Much like her sisters, Emily Brontë - whose 200th birth anniversary was last week - had both a truncated life and relatively scant published work. In spite of this, she garnered more critical attention than most other 19th-century writers. And among all the Brontë sisters, Emily remains the real mystery. Our perceptions of her are mostly gleaned from the handful of descriptions by Charlotte, who portrayed her sister as an untamed spirit of the moors, and Charlotte's biographer, Elizabeth Gaskell. (And there is no way to tell how accurate Gaskell's ideas are.) Among the few things we know for sure are that she died of consumption when she was just 30 years old, and only had time to leave behind her poetry and, of course, Wuthering Heights.
Critics were appalled by the violence and passion of Wuthering Heights - and that was when they thought a man wrote it - but they got it really wrong. It has endured in popularity for close to two centuries, and bears testimony to Emily's brilliance as an author. I did not understand this when I first read the novel. I abhorred Heathcliff and Cathy. They are both patently loathsome - he is violent with animals, women and children, she is deeply manipulative. It was only when I read Wuthering Heights again as a tale of multi-generational abuse - and how that abuse spawns monsters - rather than a love story that I understood its greatness. Emily focuses as much on the phantasmagoric world around Heathcliff and Cathy as she does on their ill-fated passion. Heathcliff's nastiness, in particular, has a clear cause: Hindley, whom he loved as a brother, abused him. Heathcliff, in turn, created Linton, the most monstrous character in the next generation. It is up to Cathy's daughter, Catherine, and Hindley's son, Hareton, to break the cycle of abuse.
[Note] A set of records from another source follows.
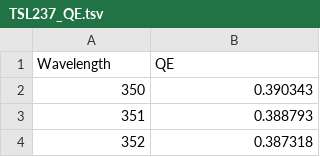
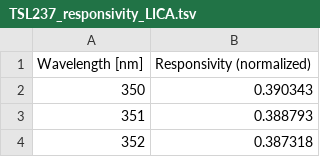
Before and after one commit to guaix-ucm/licaplot, a TSV file: src/licatools/resources/data/TSL237_responsivity_LICA.tsv (was src/licatools/resources/data/TSL237_QE.tsv), drawn as a sheet; only a part is shown.

Commit message:
added another TSL237 resource

```diff
--- a/src/licatools/resources/data/TSL237_QE.tsv
+++ b/src/licatools/resources/data/TSL237_responsivity_LICA.tsv
@@ -1,2 +1,2 @@
-Wavelength	QE
+Wavelength [nm]	Responsivity (normalized)
 350	0.390343
```
Also changed, not shown: 2 other files.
It is this portrait of a vicious cycle that makes Wuthering Heights so compelling and uncomfortable to read. Emily trains an unwavering gaze on the sort of violent behaviour that can take place in the intimacy of the 'home', and harbours no illusions about the emotional dynamics that allows such abuse to thrive. It is also to her credit that the reader sees what a nightmare it is. This is an incredible literary effect to achieve - an immersive, resonant world that the reader wants no part of.
Perhaps Emily was a genius for having achieved it. Perhaps it was the constraints of her life as an educated woman of little means in the 19th century that helped her do it. Whatever it is, one thing is clear; as Charlotte said, Emily had "a power and a secret fire", which helped her create, from the privacy of her home, fiery verses and a novel extraordinary for both her time and ours. ("I'll walk where my own nature would be leading:/ It vexes me to choose another guide:/ Where the gray flocks in ferny glens are feeding;/ Where the wild wind blows on the mountain side.")